In the back of my mind something hasn't sit right with me about the behavior of the team is recent years. I've defended it, but somewhere, bubbling in my subconscious, were rumblings of discontent.
Like a lover who suspects infidelity but hasn't consciously acknowledged it. Now that I've walked in on the act, and discovered it wasn't a slip in the heat of the moment but the end result of a cold calculation, I have the fury of a lover scorned.
Investigations will be made, punishments meted out, and commitments made. Most of all we want to know how this can be prevented from happening. Just one week ago we'd have considered such a breach impossible. Now that it's happened there's an understandable paranoia.
Who can we really trust? How long has this sort of thing been happening? Is it really the first time?
Is changing the personnel really enough or is there a systemic change we need? Perhaps new (and old) faces will make the difference. At the same time, I have a simple proposal.
Upholding the culture of the Baggy Green
A position should be created for someone whose role it is to observe and guide the culture of the team. Their remit is to make sure Australian cricket is played in a spirit that embodies those of the Baggy Green. A spirit that Australians can be justifiably proud of.
It should by a former player that current players respect and the public trusts. They should talk softly and carry a big stick. They should have the power to make recommendations to the Cricket Australia Board, Selectors, and leading players.
If they request a sit down with a player that player should be contractually obliged to meet with them.
This shouldn't be a salaried position in a corporate org chart. It should be largely independent.
What would you call it? I suggest "The Keeper of the Green". Anything so long as it isn't spiritually pretentious, or corporate.
How should the first one be selected? The first by a secret ballot of former captains (who themselves are eligible). From then onwards they would appoint their successor.
They would draw no salary but their expenses would be compensated. There would be no term limits. They would also arrange for former players to talk to the team about fairness, character, and handling difficulty on the field.
They would help bridge the gap between the internal perception the team has and the external perception the Australian public has.
I imagine Steve Waugh would fill this role well. It's clear he has no interest in the travel that comes with coaching but one cannot help but feel he has a lot to still contribute to the team but no current vehicle to do so.

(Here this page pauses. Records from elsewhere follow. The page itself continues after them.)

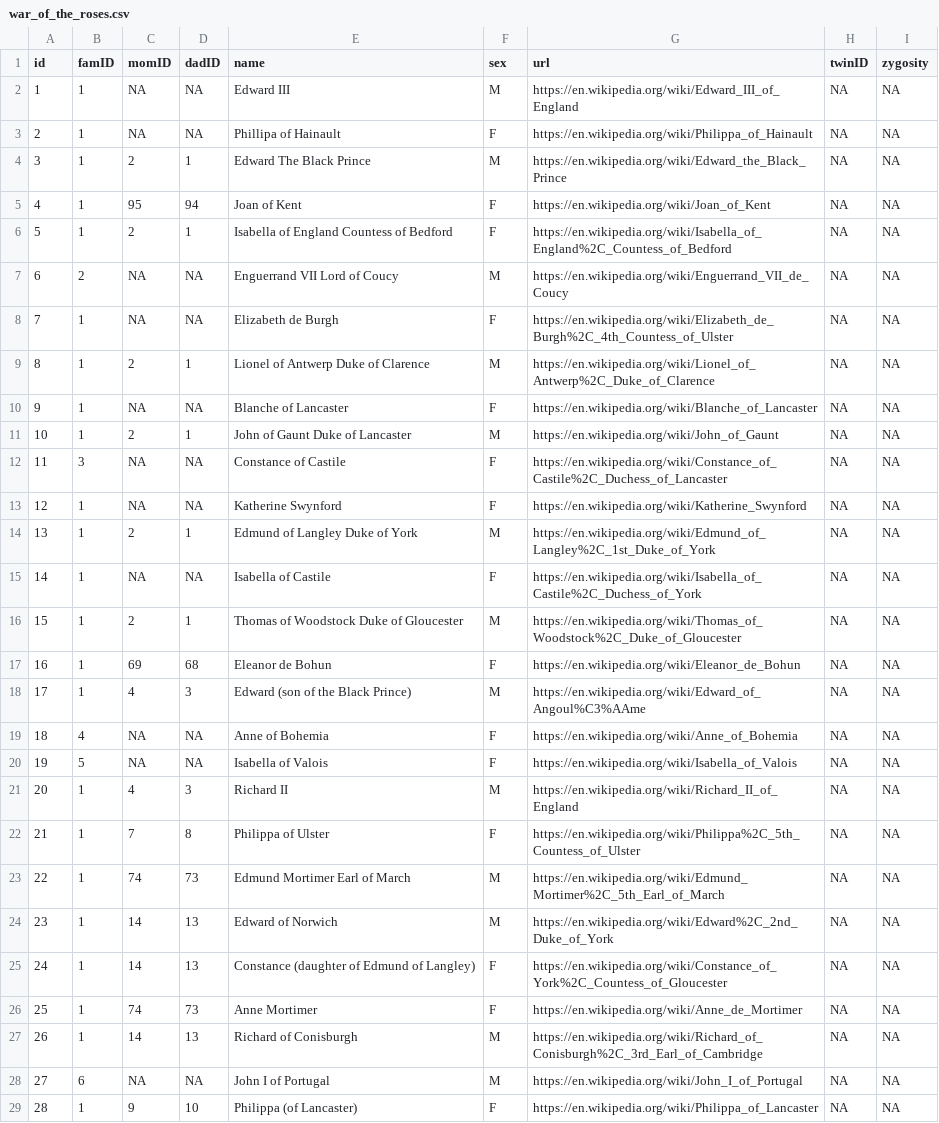
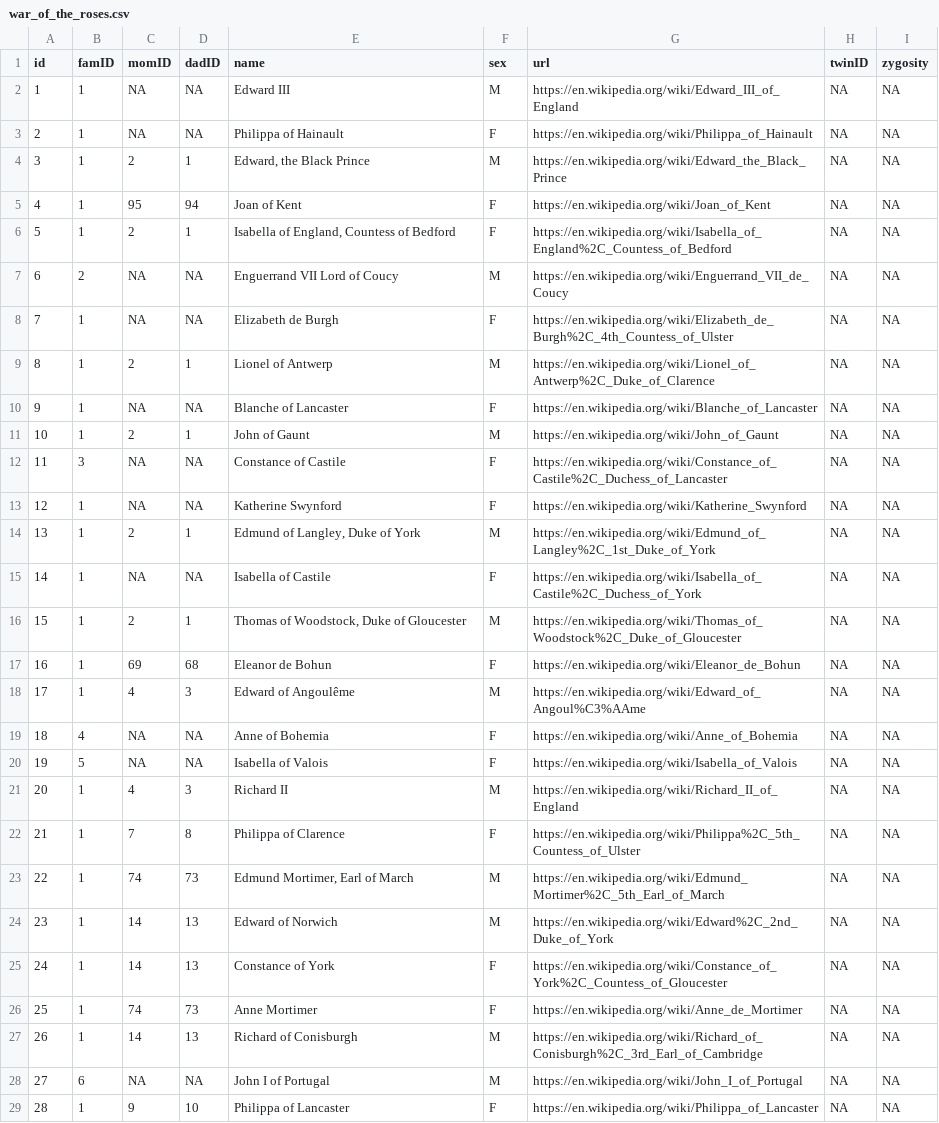
Before and after one commit to R-Computing-Lab/pedigreedata, a CSV file: data-raw/war_of_the_roses.csv, drawn as a sheet; only a part is shown; the diff covers the shown part only.

```diff
--- a/data-raw/war_of_the_roses.csv
+++ b/data-raw/war_of_the_roses.csv
@@ -2,18 +2,18 @@ id,famID,momID,dadID,name,sex,url,twinID,zygosity
 1,1,NA,NA,Edward III,M,https://en.wikipedia.org/wiki/Edward_III_of_England,NA,NA
-2,1,NA,NA,Phillipa of Hainault,F,https://en.wikipedia.org/wiki/Philippa_of_Hainault,NA,NA
-3,1,2,1,Edward The Black Prince,M,https://en.wikipedia.org/wiki/Edward_the_Black_Prince,NA,NA
+2,1,NA,NA,Philippa of Hainault,F,https://en.wikipedia.org/wiki/Philippa_of_Hainault,NA,NA
+3,1,2,1,"Edward, the Black Prince",M,https://en.wikipedia.org/wiki/Edward_the_Black_Prince,NA,NA
 4,1,95,94,Joan of Kent,F,https://en.wikipedia.org/wiki/Joan_of_Kent,NA,NA
-5,1,2,1,Isabella of England Countess of Bedford,F,https://en.wikipedia.org/wiki/Isabella_of_England%2C_Countess_of_Bedford,NA,NA
+5,1,2,1,"Isabella of England, Countess of Bedford",F,https://en.wikipedia.org/wiki/Isabella_of_England%2C_Countess_of_Bedford,NA,NA
 6,2,NA,NA,Enguerrand VII Lord of Coucy,M,https://en.wikipedia.org/wiki/Enguerrand_VII_de_Coucy,NA,NA
 7,1,NA,NA,Elizabeth de Burgh,F,https://en.wikipedia.org/wiki/Elizabeth_de_Burgh%2C_4th_Countess_of_Ulster,NA,NA
-8,1,2,1,Lionel of Antwerp Duke of Clarence,M,https://en.wikipedia.org/wiki/Lionel_of_Antwerp%2C_Duke_of_Clarence,NA,NA
+8,1,2,1,Lionel of Antwerp,M,https://en.wikipedia.org/wiki/Lionel_of_Antwerp%2C_Duke_of_Clarence,NA,NA
 9,1,NA,NA,Blanche of Lancaster,F,https://en.wikipedia.org/wiki/Blanche_of_Lancaster,NA,NA
-10,1,2,1,John of Gaunt Duke of Lancaster,M,https://en.wikipedia.org/wiki/John_of_Gaunt,NA,NA
+10,1,2,1,John of Gaunt,M,https://en.wikipedia.org/wiki/John_of_Gaunt,NA,NA
 11,3,NA,NA,Constance of Castile,F,https://en.wikipedia.org/wiki/Constance_of_Castile%2C_Duchess_of_Lancaster,NA,NA
 12,1,NA,NA,Katherine Swynford,F,https://en.wikipedia.org/wiki/Katherine_Swynford,NA,NA
-13,1,2,1,Edmund of Langley Duke of York,M,https://en.wikipedia.org/wiki/Edmund_of_Langley%2C_1st_Duke_of_York,NA,NA
+13,1,2,1,"Edmund of Langley, Duke of York",M,https://en.wikipedia.org/wiki/Edmund_of_Langley%2C_1st_Duke_of_York,NA,NA
 14,1,NA,NA,Isabella of Castile,F,https://en.wikipedia.org/wiki/Isabella_of_Castile%2C_Duchess_of_York,NA,NA
-15,1,2,1,Thomas of Woodstock Duke of Gloucester,M,https://en.wikipedia.org/wiki/Thomas_of_Woodstock%2C_Duke_of_Gloucester,NA,NA
+15,1,2,1,"Thomas of Woodstock, Duke of Gloucester",M,https://en.wikipedia.org/wiki/Thomas_of_Woodstock%2C_Duke_of_Gloucester,NA,NA
 16,1,69,68,Eleanor de Bohun,F,https://en.wikipedia.org/wiki/Eleanor_de_Bohun,NA,NA
-17,1,4,3,Edward (son of the Black Prince),M,https://en.wikipedia.org/wiki/Edward_of_Angoul%C3%AAme,NA,NA
+17,1,4,3,Edward of Angoulême,M,https://en.wikipedia.org/wiki/Edward_of_Angoul%C3%AAme,NA,NA
 18,4,NA,NA,Anne of Bohemia,F,https://en.wikipedia.org/wiki/Anne_of_Bohemia,NA,NA
@@ -21,6 +21,6 @@ id,famID,momID,dadID,name,sex,url,twinID,zygosity
 20,1,4,3,Richard II,M,https://en.wikipedia.org/wiki/Richard_II_of_England,NA,NA
-21,1,7,8,Philippa of Ulster,F,https://en.wikipedia.org/wiki/Philippa%2C_5th_Countess_of_Ulster,NA,NA
-22,1,74,73,Edmund Mortimer Earl of March,M,https://en.wikipedia.org/wiki/Edmund_Mortimer%2C_5th_Earl_of_March,NA,NA
+21,1,7,8,Philippa of Clarence,F,https://en.wikipedia.org/wiki/Philippa%2C_5th_Countess_of_Ulster,NA,NA
+22,1,74,73,"Edmund Mortimer, Earl of March",M,https://en.wikipedia.org/wiki/Edmund_Mortimer%2C_5th_Earl_of_March,NA,NA
 23,1,14,13,Edward of Norwich,M,https://en.wikipedia.org/wiki/Edward%2C_2nd_Duke_of_York,NA,NA
-24,1,14,13,Constance (daughter of Edmund of Langley),F,https://en.wikipedia.org/wiki/Constance_of_York%2C_Countess_of_Gloucester,NA,NA
+24,1,14,13,Constance of York,F,https://en.wikipedia.org/wiki/Constance_of_York%2C_Countess_of_Gloucester,NA,NA
 25,1,74,73,Anne Mortimer,F,https://en.wikipedia.org/wiki/Anne_de_Mortimer,NA,NA
@@ -28,2 +28,2 @@ id,famID,momID,dadID,name,sex,url,twinID,zygosity
 27,6,NA,NA,John I of Portugal,M,https://en.wikipedia.org/wiki/John_I_of_Portugal,NA,NA
-28,1,9,10,Philippa (of Lancaster),F,https://en.wikipedia.org/wiki/Philippa_of_Lancaster,NA,NA
+28,1,9,10,Philippa of Lancaster,F,https://en.wikipedia.org/wiki/Philippa_of_Lancaster,NA,NA
```
Also changed, not shown: 9 added rows and 40 edited cells elsewhere in this file, 6 other files.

What the events of the past week have made clear is that we can no longer afford to have such a large disconnect between the culture of the Australian teams we grew up with and the culture we've seen in the current team.
The honour of the Baggy Green is the gold reserve of the Australian psyche and deserves similar protection.